What the task requires:
Report how many lines in the records hold the string "html"; give the number and nothing else.

Material shown:
Segment Open

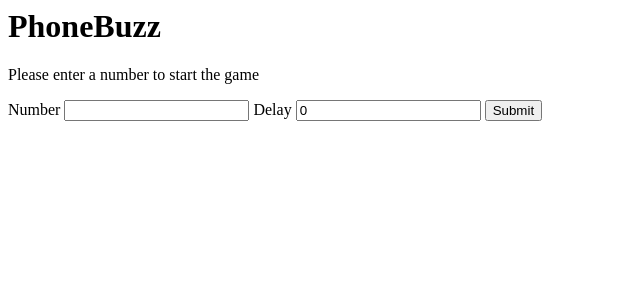
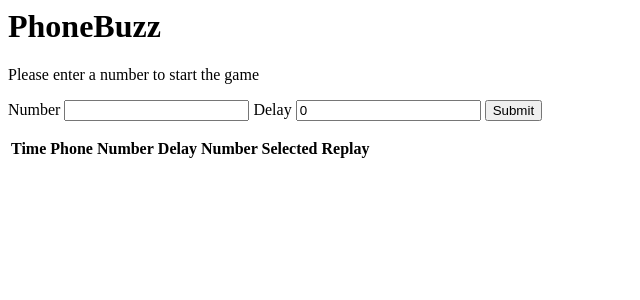
Before and after one commit to ageorgie/Phonebuzz, a Flask app: page / in a window 1280 px wide. Shown: the top 300 px of the page, without its empty margins (0-640 px from the left). Run offline with Flask 2, Linux system fonts and the light colour scheme; lists and menus that the app fills with data are empty.

Commit message:
Add call history

```diff
--- a/app/templates/index.html
+++ b/app/templates/index.html
@@ -13,5 +13,26 @@
 			<input type="number" name="delay" value=0></input>
 			<input type="submit" value="Submit">
 		</form>
+
+		<table>
+			<tr>
+				<th>Time</th>
+				<th>Phone Number</th>
+				<th>Delay</th>
+				<th>Number Selected</th>
+				<th>Replay</th>
+			</tr>
+			{% for h in history %}
+			<tr>
+				<td>{{h}}</td>
+				<td>{{callRequests[h][1]}}</td>
+				<td>{{callRequests[h][0]}}</td>
+				<td>{{callRequests[h][2]}}</td>
+				<td><form name="replay" method="post" action="fizzbuzz">
+						<input type="hidden" name="Digits" value={{callRequests[h][2]}}>
+						<input type="submit" value="Replay">
+					</form></td>
+			</tr>
+			{% endfor %}
 	</body>
 </html>
--- a/app/views.py
+++ b/app/views.py
@@ -6,6 +6,9 @@ from twilio import twiml
 from flask import request
 from flask import render_template
 import time
+
+history = []
+callRequests = {}
 
 @app.before_request
 def before_request():
@@ -16,12 +19,13 @@ def before_request():
 @app.route('/')
 @app.route('/index')
 def index():
-  return render_template("index.html")
+  return render_template("index.html", history=history, callRequests=callRequests)
 
 @app.route('/phase1', methods=['POST'])
 def phase1():
+  currentTime = request.args.get('time')
   resp = twiml.Response()
-  with resp.gather(action="/fizzbuzz") as g:
+  with resp.gather(action=("/fizzbuzz?time="+currentTime)) as g:
     g.say("Please enter a number followed by the pound symbol")
 
   return str(resp)
@@ -29,6 +33,8 @@ def phase1():
 @app.route('/fizzbuzz', methods=['POST'])
 def fizzbuzz_req():
   num = request.form['Digits']
+  currentTime = request.args.get('time')
+  callRequests[currentTime] += (selectedNum,)
   result = fizzbuzz.fizzbuzz(int(num))
   resp = twiml.Response()
   resp.say(result)
@@ -39,6 +45,9 @@ def fizzbuzz_req():
 def start_outgoing_call():
   num = request.form['phone']
   delay = request.form['delay']
+  currentTime = time.strftime('%d/%m/%Y %I:%M:%S')
+  history.append(currentTime)
+  callRequests[currentTime] = (delay, num)
   time.sleep(int(delay))
-  twilio_client.client.calls.create(to=num, from_="4378000684", url=request.url_root+"phase1")
+  twilio_client.client.calls.create(to=num, from_="4378000684", url=request.url_root+"phase1?time="+currentTime)
   return "The call should start momentarily"
```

Segment Closed

Output for this exercise:
5